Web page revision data
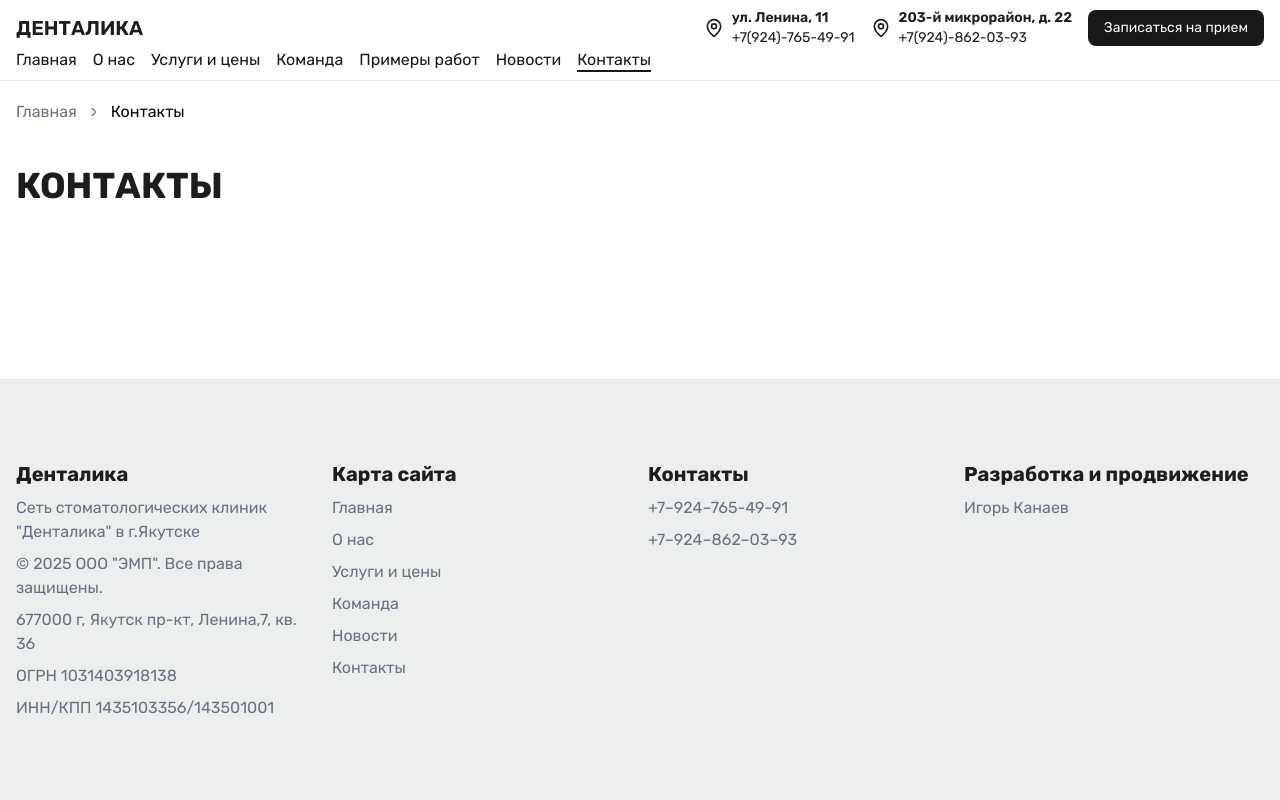
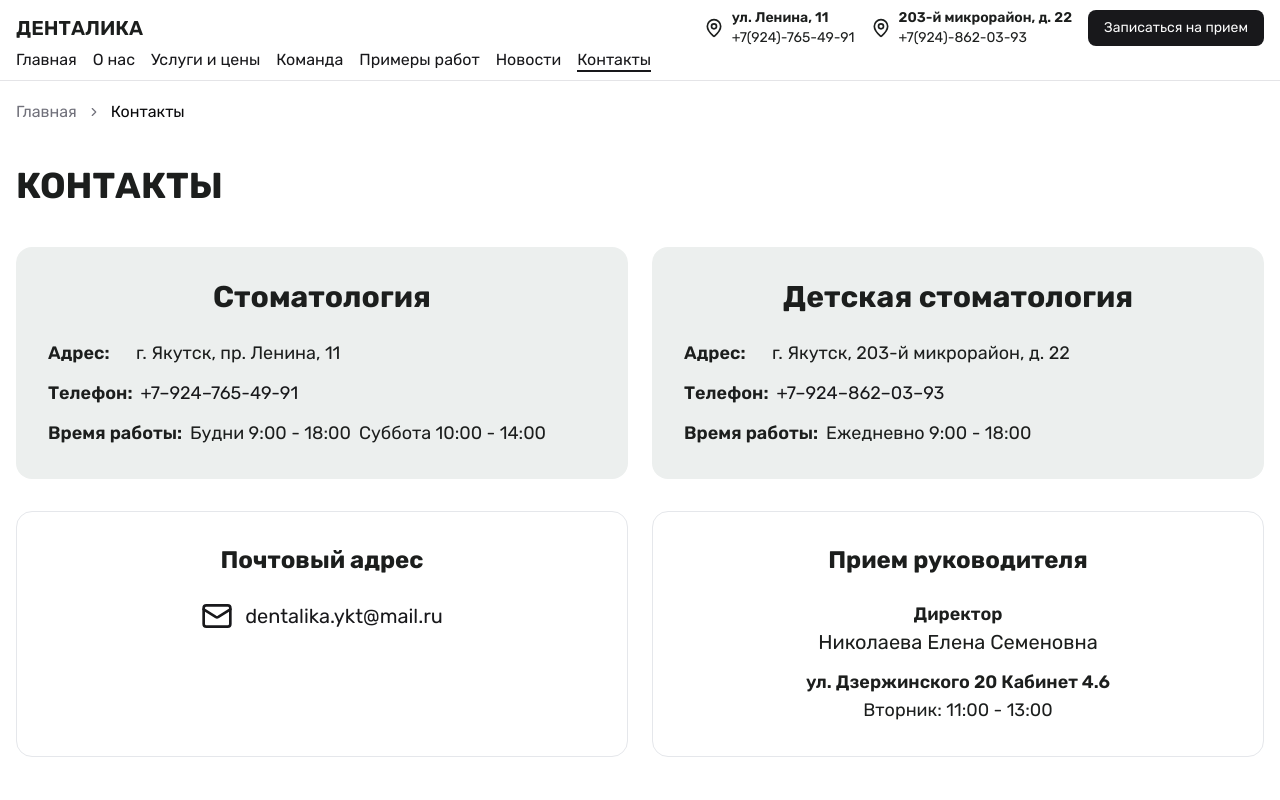
Before and after one commit to Igorlight/dentalika, a Next.js app: page /contacts in a window 1280 px wide. Shown: the top 800 px of the page. Built offline with nearby package versions, Linux system fonts and the light colour scheme.

Commit message:
dentalika 3.0

```diff
--- a/src/app/contacts/page.tsx
+++ b/src/app/contacts/page.tsx
@@ -1,7 +1,16 @@
-import MainTitle from '@/components/MainTitle'
-import { Breadcrumb, BreadcrumbItem, BreadcrumbLink, BreadcrumbList, BreadcrumbPage, BreadcrumbSeparator } from '@/components/ui/breadcrumb'
-import Link from 'next/link'
-import React from 'react'
+import ContactSection from "@/components/ContactSection";
+import MainTitle from "@/components/MainTitle";
+import {
+  Breadcrumb,
+  BreadcrumbItem,
+  BreadcrumbLink,
+  BreadcrumbList,
+  BreadcrumbPage,
+  BreadcrumbSeparator,
+} from "@/components/ui/breadcrumb";
+import { Mail } from "lucide-react";
+import Link from "next/link";
+import React from "react";
 
 export default function Page() {
   return (
@@ -11,7 +20,9 @@ export default function Page() {
           <BreadcrumbList>
             <BreadcrumbItem>
               <BreadcrumbLink asChild>
-                  <Link href="/" className="text-base">Главная</Link>
+                <Link href="/" className="text-base">
+                  Главная
+                </Link>
               </BreadcrumbLink>
             </BreadcrumbItem>
             <BreadcrumbSeparator />
@@ -23,10 +34,97 @@ export default function Page() {
       </div>
       <div>
         <MainTitle title="КОНТАКТЫ" className="mb-10" />
-       <div>
-
+        <div className="space-y-8">
+          {/* Основные клиники */}
+          <div className="grid grid-cols-1 lg:grid-cols-2 gap-6">
+            <div className="bg-gray-color p-6 lg:p-8 rounded-2xl space-y-4">
+              <h2 className="text-2xl lg:text-3xl font-bold text-center mb-6">
+                Стоматология
+              </h2>
+              <div className="space-y-3">
+                <div className="flex flex-col sm:flex-row sm:items-center gap-1 sm:gap-2">
+                  <span className="font-semibold text-base sm:text-lg min-w-[80px]">Адрес:</span>
+                  <p className="text-base sm:text-lg">г. Якутск, пр. Ленина, 11</p>
+                </div>
+                <div className="flex flex-col sm:flex-row sm:items-center gap-1 sm:gap-2">
+                  <span className="font-semibold text-base sm:text-lg min-w-[80px]">Телефон:</span>
+                  <a href="tel:+79247654991" className="text-base sm:text-lg text-primary hover:text-primary/80">
+                    +7–924–765-49-91
+                  </a>
+                </div>
+                <div className="flex flex-col sm:flex-row sm:items-start gap-1 sm:gap-2">
+                  <span className="font-semibold text-base sm:text-lg min-w-[80px]">Время работы:</span>
+                  <div className="flex flex-col sm:flex-row gap-1 sm:gap-2">
+                    <p className="text-base sm:text-lg">Будни 9:00 - 18:00</p>
+                    <p className="text-base sm:text-lg">Суббота 10:00 - 14:00</p>
                   </div>
                 </div>
               </div>
-  )
+            </div>
+
+            <div className="bg-gray-color p-6 lg:p-8 rounded-2xl space-y-4">
+              <h2 className="text-2xl lg:text-3xl font-bold text-center mb-6">
+                Детская стоматология
+              </h2>
+              <div className="space-y-3">
+                <div className="flex flex-col sm:flex-row sm:items-center gap-1 sm:gap-2">
+                  <span className="font-semibold text-base sm:text-lg min-w-[80px]">Адрес:</span>
+                  <p className="text-base sm:text-lg">г. Якутск, 203-й микрорайон, д. 22</p>
+                </div>
+                <div className="flex flex-col sm:flex-row sm:items-center gap-1 sm:gap-2">
+                  <span className="font-semibold text-base sm:text-lg min-w-[80px]">Телефон:</span>
+                  <a href="tel:+79248620393" className="text-base sm:text-lg text-primary hover:text-primary/80">
+                    +7–924–862–03–93
+                  </a>
+                </div>
+                <div className="flex flex-col sm:flex-row sm:items-center gap-1 sm:gap-2">
+                  <span className="font-semibold text-base sm:text-lg min-w-[80px]">Время работы:</span>
+                  <p className="text-base sm:text-lg">Ежедневно 9:00 - 18:00</p>
+                </div>
+              </div>
+            </div>
+          </div>
+
+          {/* Дополнительная информация */}
+          <div className="grid grid-cols-1 lg:grid-cols-2 gap-6">
+            <div className="bg-white border border-gray-200 p-6 lg:p-8 rounded-2xl">
+              <h3 className="text-xl lg:text-2xl font-bold text-center mb-6">
+                Почтовый адрес
+              </h3>
+              <div className="flex items-center justify-center gap-3">
+                <Mail className="w-8 h-8 text-primary" />
+                <a href="mailto:dentalika.ykt@mail.ru" className="text-lg lg:text-xl text-primary hover:text-primary/80">
+                  dentalika.ykt@mail.ru
+                </a>
+              </div>
+            </div>
+
+            <div className="bg-white border border-gray-200 p-6 lg:p-8 rounded-2xl">
+              <h3 className="text-xl lg:text-2xl font-bold text-center mb-6">
+                Прием руководителя
+              </h3>
+              <div className="space-y-3">
+                <div className="text-center">
+                  <p className="font-semibold text-base lg:text-lg">Директор</p>
+                  <p className="text-lg lg:text-xl">Николаева Елена Семеновна</p>
+                </div>
+                <div className="text-center">
+                  <p className="font-semibold text-base lg:text-lg">ул. Дзержинского 20 Кабинет 4.6</p>
+                  <p className="text-base lg:text-lg">Вторник: 11:00 - 13:00</p>
+                </div>
+              </div>
+            </div>
+          </div>
+          <div className="py-[50px] md:py-[80px]">
+            <ContactSection
+              className="max-w-[1200px] mx-auto"
+              titleClassName="lg:text-4xl sm:text-3xl text-2xl text-center sm:text-left"
+              descriptionClassName="text-white text-center sm:text-left"
+              btnClassName="text-primary bg-white"
+            />
+          </div>
+        </div>
+      </div>
+    </div>
+  );
 }
--- a/src/app/page.tsx
+++ b/src/app/page.tsx
@@ -13,9 +13,9 @@ import ContactSection from "@/components/ContactSection";
 
 export default function Home() {
   return (
-    <div className="max-w-[1560px] mx-auto px-4 pt-[60px]">
+    <div className="max-w-[1560px] mx-auto px-4 pt-[60px] md:mt-[10vh]">
       <section className='py-[50px] md:py-[80px]'>
-        <div className='grid grid-cols-12 gap-2 md:gap-4 items-center mb-8'>
+        <div className='grid grid-cols-12 gap-2 md:gap-4 items-center mb-10'>
         <div className='col-span-12 lg:col-span-7'>
          <h1 className='text-gray-500 text-base md:text-xl'>Сеть стоматологических клиник &quot;Денталика&quot; в г.Якутске</h1>
          <h2 className='text-2xl sm:text-3xl md:text-4xl lg:text-5xl font-semibold uppercase leading-[120%] mb-4'>За 15 лет работы<br/>клиники мы Сделали<br/>более 10 000 красивых улыбок</h2>
@@ -24,12 +24,9 @@ export default function Home() {
           <ContactSection className='bg-gray-color text-primary p-4 sm:p-8 text-center sm:text-left'/>
         </div>
         </div>
-        <div>
+        <div className='mb-10'>
            <HeroSlider />
         </div>
-      </section>
-      <section className='py-[50px] md:py-[80px]'>
-        <SecondTitle title="Преимущества" />
         <Best />
       </section>
       <section className='py-[50px] md:py-[80px]'>
```
Lines whose indentation alone changed are shown as unchanged.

ASSIGNED TASK
For this exercise, find all lines in the records containing the word "from" and copy them.

EXERCISE ANSWER
-import MainTitle from '@/components/MainTitle'
-import { Breadcrumb, BreadcrumbItem, BreadcrumbLink, BreadcrumbList, BreadcrumbPage, BreadcrumbSeparator } from '@/components/ui/breadcrumb'
-import Link from 'next/link'
-import React from 'react'
+import ContactSection from "@/components/ContactSection";
+import MainTitle from "@/components/MainTitle";
+} from "@/components/ui/breadcrumb";
+import { Mail } from "lucide-react";
+import Link from "next/link";
+import React from "react";
@@ -13,9 +13,9 @@ import ContactSection from "@/components/ContactSection";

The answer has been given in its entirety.